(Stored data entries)
—————

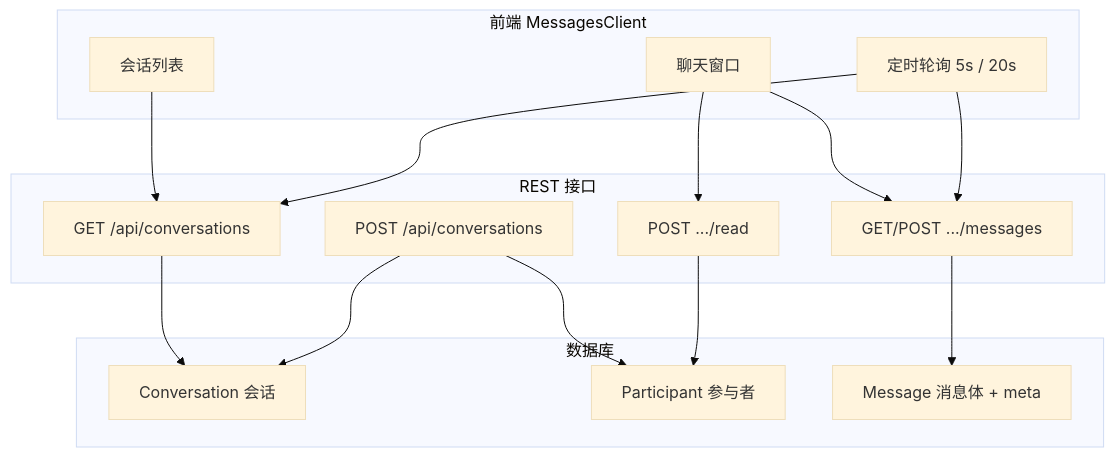
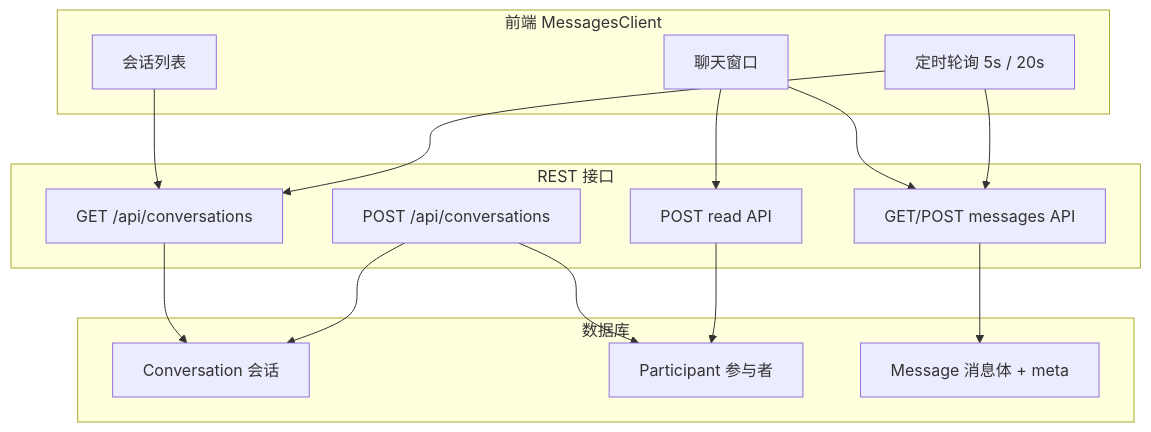
The tenth of 13 diagrams in README.md (FrankDengAI/founder-bridge-AI), drawn with Mermaid before and after one commit. The commit also changed other lines of this file and 75 other files, not shown here.

````diff
--- a/README.md
+++ b/README.md
@@ -993,34 +1229,33 @@
 ```mermaid
-%%{init: {'theme': 'base', 'themeVariables': {'fontSize': '16px'}, 'flowchart': {'nodeSpacing': 45, 'rankSpacing': 55}}}%%
 flowchart TB
   subgraph Client ["前端 MessagesClient"]
     List["会话列表"]
     Chat["聊天窗口"]
     Poll["定时轮询 5s / 20s"]
   end
 
-  subgraph API ["REST 接口"]
+  subgraph RestAPI ["REST 接口"]
     C1["GET /api/conversations"]
     C2["POST /api/conversations"]
-    C3["GET/POST .../messages"]
-    C4["POST .../read"]
+    C3["GET/POST messages API"]
+    C4["POST read API"]
   end
 
   subgraph Store ["数据库"]
     Conv["Conversation 会话"]
     Part["Participant 参与者"]
     Msg["Message 消息体 + meta"]
   end
 
   List --> C1
   Chat --> C3
   Chat --> C4
   Poll --> C1
   Poll --> C3
 
   C1 --> Conv
   C2 --> Conv
   C3 --> Msg
   C2 --> Part
   C4 --> Part
 ```
````
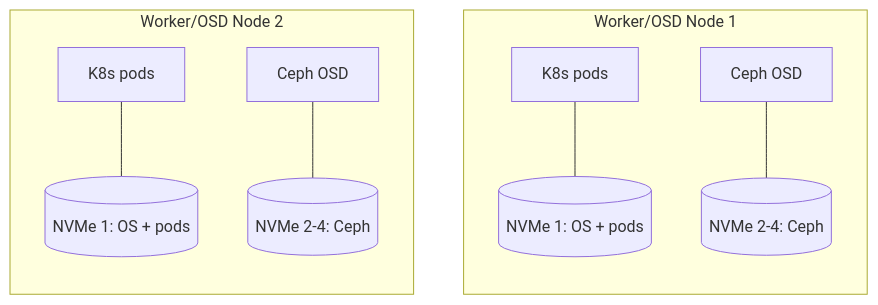
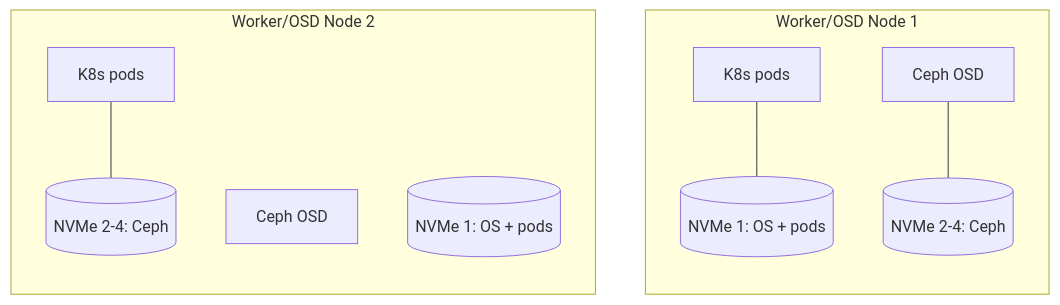
One commit to kube-dojo/kube-dojo changed the third of 4 diagrams in src/content/docs/on-premises/storage/module-4.1-storage-architecture.md. Above: the diagram before and after it, drawn with Mermaid. The commit also changed other lines of this file and 3 other files, not shown here.

````diff
--- a/src/content/docs/on-premises/storage/module-4.1-storage-architecture.md
+++ b/src/content/docs/on-premises/storage/module-4.1-storage-architecture.md
@@ -171,22 +271,21 @@
 ```mermaid
 flowchart TD
     subgraph Node1 [Worker/OSD Node 1]
         direction TB
         P1[K8s pods]
         C1[Ceph OSD]
         N1_1[(NVMe 1: OS + pods)]
         N1_2[(NVMe 2-4: Ceph)]
         P1 --- N1_1
         C1 --- N1_2
     end
 
     subgraph Node2 [Worker/OSD Node 2]
         direction TB
         P2[K8s pods]
         C2[Ceph OSD]
         N2_1[(NVMe 1: OS + pods)]
         N2_2[(NVMe 2-4: Ceph)]
-        P2 --- N2_1
-        C2 --- N2_2
+        P2 --- N2_2
     end
 ```
````
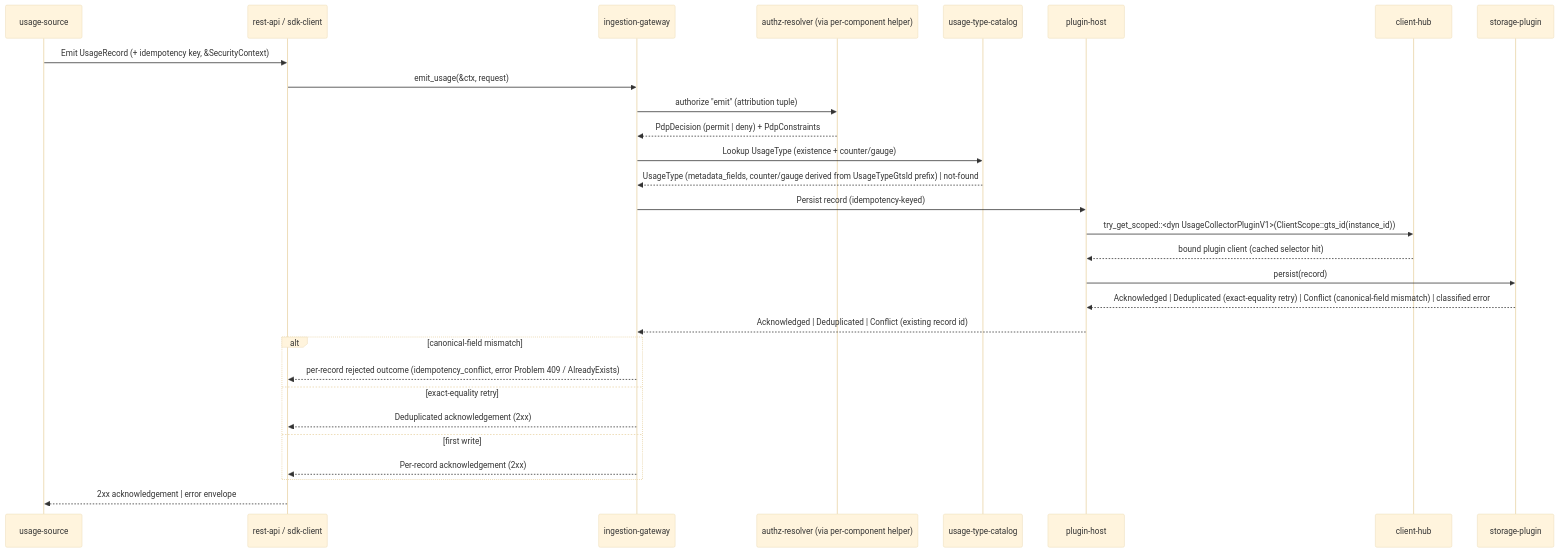
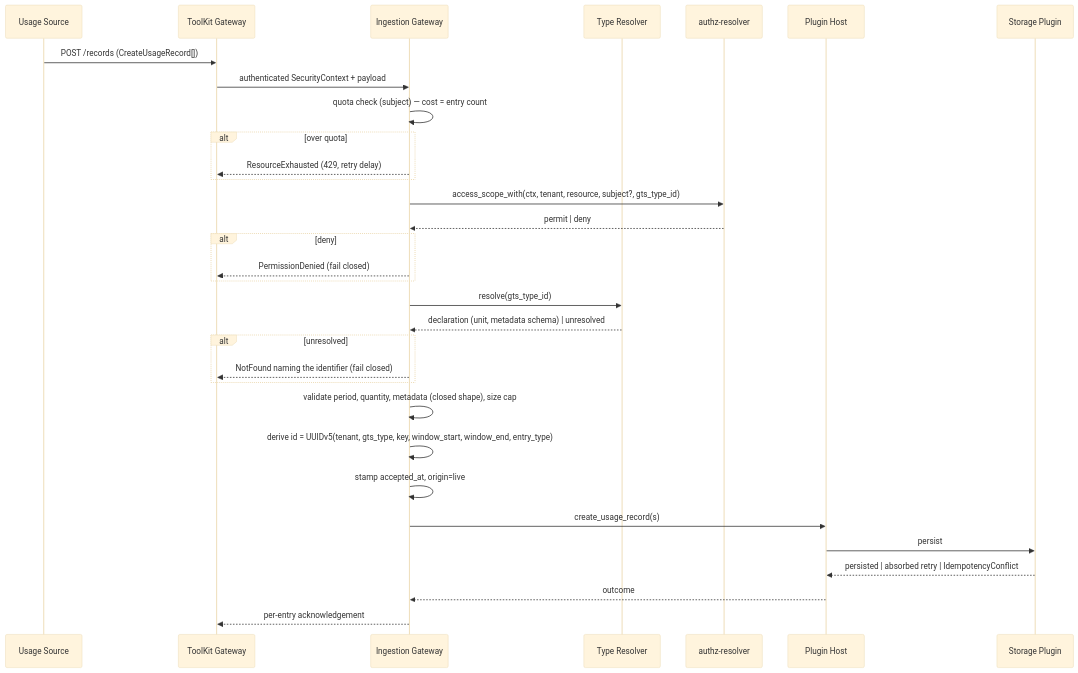
The third of 8 diagrams in gears/system/usage-collector/docs/DESIGN.md (Andrei-Iliushin-Constructor/gears-rust), drawn with Mermaid (base theme) before and after one commit. The commit also changed other lines of this file and 38 other files, not shown here.

First line of the commit message:
docs(usage-collector)!: rework the metering model

````diff
--- a/gears/system/usage-collector/docs/DESIGN.md
+++ b/gears/system/usage-collector/docs/DESIGN.md
@@ -666,31 +1617,35 @@
 ```mermaid
 sequenceDiagram
-    participant Caller as usage-source
-    participant Surface as rest-api / sdk-client
-    participant IG as ingestion-gateway
-    participant PDP as authz-resolver (via per-component helper)
-    participant MC as usage-type-catalog
-    participant PH as plugin-host
-    participant Hub as client-hub
-    participant SP as storage-plugin
-    Caller ->> Surface: Emit UsageRecord (+ idempotency key, &SecurityContext)
-    Surface ->> IG: emit_usage(&ctx, request)
-    IG ->> PDP: authorize "emit" (attribution tuple)
-    PDP -->> IG: PdpDecision (permit | deny) + PdpConstraints
-    IG ->> MC: Lookup UsageType (existence + counter/gauge)
-    MC -->> IG: UsageType (metadata_fields, counter/gauge derived from UsageTypeGtsId prefix) | not-found
-    IG ->> PH: Persist record (idempotency-keyed)
-    PH ->> Hub: try_get_scoped::<dyn UsageCollectorPluginV1>(ClientScope::gts_id(instance_id))
-    Hub -->> PH: bound plugin client (cached selector hit)
-    PH ->> SP: persist(record)
-    SP -->> PH: Acknowledged | Deduplicated (exact-equality retry) | Conflict (canonical-field mismatch) | classified error
-    PH -->> IG: Acknowledged | Deduplicated | Conflict (existing record id)
-    alt canonical-field mismatch
-        IG -->> Surface: per-record rejected outcome (idempotency_conflict, error Problem 409 / AlreadyExists)
-    else exact-equality retry
-        IG -->> Surface: Deduplicated acknowledgement (2xx)
-    else first write
-        IG -->> Surface: Per-record acknowledgement (2xx)
+    participant S as Usage Source
+    participant GW as ToolKit Gateway
+    participant IG as Ingestion Gateway
+    participant TR as Type Resolver
+    participant PDP as authz-resolver
+    participant PH as Plugin Host
+    participant P as Storage Plugin
+
+    S->>GW: POST /records (CreateUsageRecord[])
+    GW->>IG: authenticated SecurityContext + payload
+    IG->>IG: quota check (subject) — cost = entry count
+    alt over quota
+        IG-->>GW: ResourceExhausted (429, retry delay)
     end
-    Surface -->> Caller: 2xx acknowledgement | error envelope
+    IG->>PDP: access_scope_with(ctx, tenant, resource, subject?, gts_type_id)
+    PDP-->>IG: permit | deny
+    alt deny
+        IG-->>GW: PermissionDenied (fail closed)
+    end
+    IG->>TR: resolve(gts_type_id)
+    TR-->>IG: declaration (unit, metadata schema) | unresolved
+    alt unresolved
+        IG-->>GW: NotFound naming the identifier (fail closed)
+    end
+    IG->>IG: validate period, quantity, metadata (closed shape), size cap
+    IG->>IG: derive id = UUIDv5(tenant, gts_type, key, window_start, window_end, entry_type)
+    IG->>IG: stamp accepted_at, origin=live
+    IG->>PH: create_usage_record(s)
+    PH->>P: persist
+    P-->>PH: persisted | absorbed retry | IdempotencyConflict
+    PH-->>IG: outcome
+    IG-->>GW: per-entry acknowledgement
 ```
````
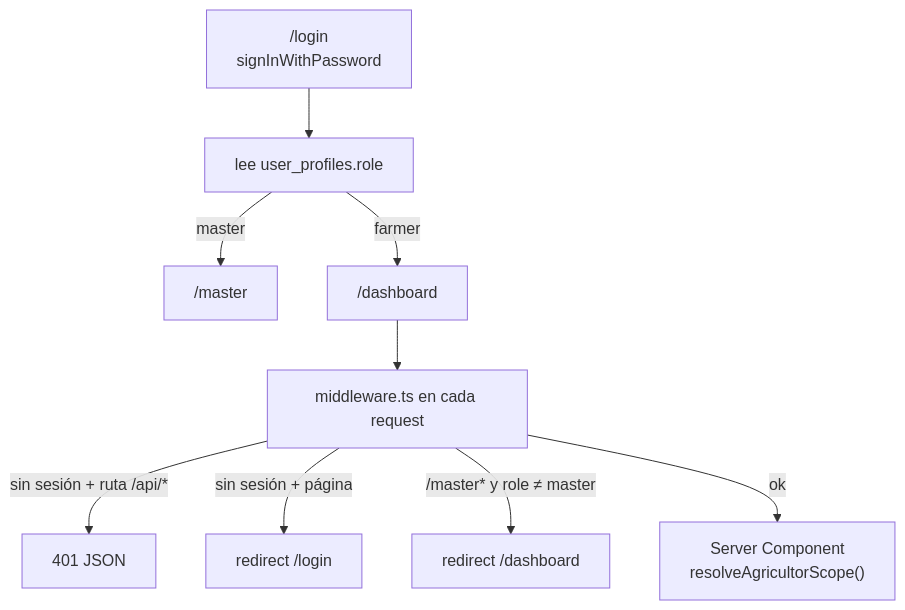
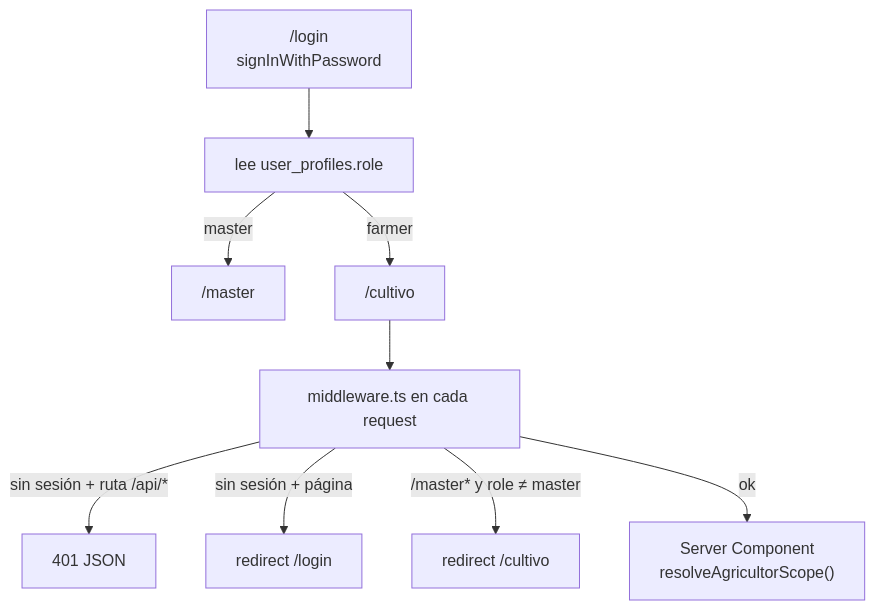
The second of 2 diagrams in README.md (ACifuentesH/hub-agricultores), drawn with Mermaid before and after one commit. The commit also changed other lines of this file and 19 other files, not shown here.

````diff
--- a/README.md
+++ b/README.md
@@ -434,11 +431,11 @@
 ```mermaid
 flowchart TD
     L["/login<br/>signInWithPassword"] --> P["lee user_profiles.role"]
     P -->|master| M["/master"]
-    P -->|farmer| D["/dashboard"]
+    P -->|farmer| D["/cultivo"]
     D --> MW["middleware.ts en cada request"]
     MW -->|"sin sesión + ruta /api/*"| J["401 JSON"]
     MW -->|"sin sesión + página"| RL["redirect /login"]
-    MW -->|"/master* y role ≠ master"| RD["redirect /dashboard"]
+    MW -->|"/master* y role ≠ master"| RD["redirect /cultivo"]
     MW -->|ok| RSC["Server Component<br/>resolveAgricultorScope()"]
 ```
````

—————

Directions:
Going back to the entries above, set down exactly the lines that begin at the one with "(existing record id)" and end at the one with "SecurityContext + payload", both included, and nothing else.

Problem solution:
-    PH -->> IG: Acknowledged | Deduplicated | Conflict (existing record id)
-    alt canonical-field mismatch
-        IG -->> Surface: per-record rejected outcome (idempotency_conflict, error Problem 409 / AlreadyExists)
-    else exact-equality retry
-        IG -->> Surface: Deduplicated acknowledgement (2xx)
-    else first write
-        IG -->> Surface: Per-record acknowledgement (2xx)
+    participant S as Usage Source
+    participant GW as ToolKit Gateway
+    participant IG as Ingestion Gateway
+    participant TR as Type Resolver
+    participant PDP as authz-resolver
+    participant PH as Plugin Host
+    participant P as Storage Plugin
+
+    S->>GW: POST /records (CreateUsageRecord[])
+    GW->>IG: authenticated SecurityContext + payload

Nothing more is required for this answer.